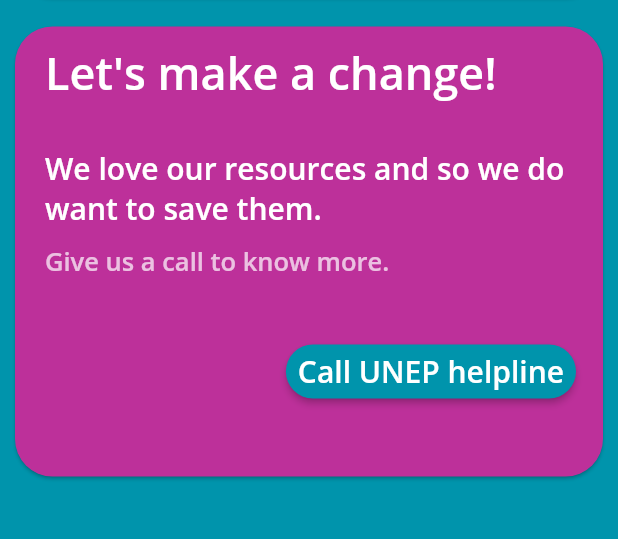
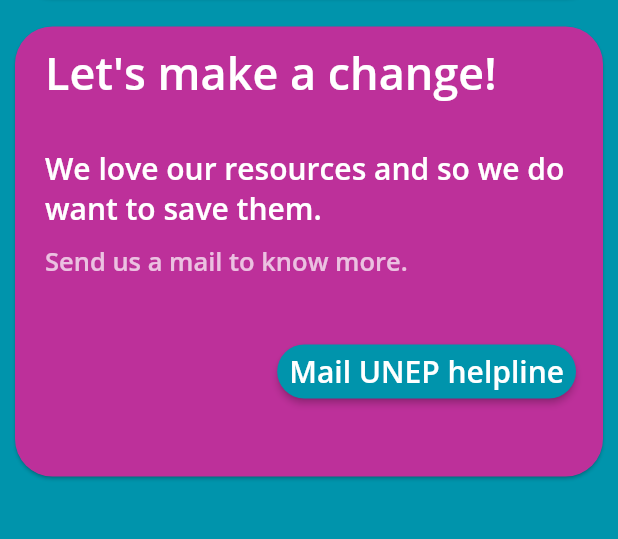
Before and after one commit to ameysunu/envirapp, a Flutter app: the screen it shows after launch, on a phone screen of 412 x 824 dp, the part 140-679 px from its top. Run offline on Flutter 3.47's test engine with Material 2 defaults, Android fonts, the phone set to English and light mode, and no system bars; our stand-ins replace hexcolor.

```diff
--- a/lib/home.dart
+++ b/lib/home.dart
@@ -1,5 +1,6 @@
 import 'package:flutter/material.dart';
 import 'package:hexcolor/hexcolor.dart';
+import 'package:url_launcher/url_launcher.dart';
 
 class Home extends StatefulWidget {
   @override
@@ -7,6 +8,15 @@ class Home extends StatefulWidget {
 }
 
 class _HomeState extends State<Home> {
+  _launchURL(String toMailId) async {
+    var url = 'mailto:$toMailId';
+    if (await canLaunch(url)) {
+      await launch(url);
+    } else {
+      throw 'Could not launch $url';
+    }
+  }
+
   @override
   Widget build(BuildContext context) {
     return MaterialApp(
@@ -84,7 +94,7 @@ class _HomeState extends State<Home> {
                       Padding(
                         padding: EdgeInsets.fromLTRB(20, 10, 0, 0),
                         child: Text(
-                          'Give us a call to know more.',
+                          'Send us a mail to know more.',
                           style: TextStyle(
                               fontFamily: 'OpenSans',
                               fontSize: 17.0,
@@ -97,13 +107,15 @@ class _HomeState extends State<Home> {
                           children: <Widget>[
                             RaisedButton(
                               color: Hexcolor('#0094AC'),
-                              onPressed: () {},
+                              onPressed: () {
+                                _launchURL('inquiry@unep.org');
+                              },
                               shape: StadiumBorder(),
-                              child: Text('Call UNEP helpline',
+                              child: Text('Mail UNEP helpline',
                                   style: TextStyle(
                                       fontFamily: 'OpenSans',
                                       fontSize: 20,
-                                      color: Colors.white)),
+                                      color: Hexcolor('#FFFFFF'))),
                             ),
                           ],
                         ),
--- a/pubspec.yaml
+++ b/pubspec.yaml
@@ -24,6 +24,7 @@ dependencies:
   flutter:
     sdk: flutter
   hexcolor: ^1.0.4
+  url_launcher: ^5.5.0
 
 
   # The following adds the Cupertino Icons font to your application.
```
Also changed, not shown: pubspec.lock.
□ □ □ □
#### [TRY IT]
The expected answer is every line in the data above that carries the string "StatefulWidget".

#### [FINISHED EXERCISE]
 class Home extends StatefulWidget {
@@ -7,6 +8,15 @@ class Home extends StatefulWidget {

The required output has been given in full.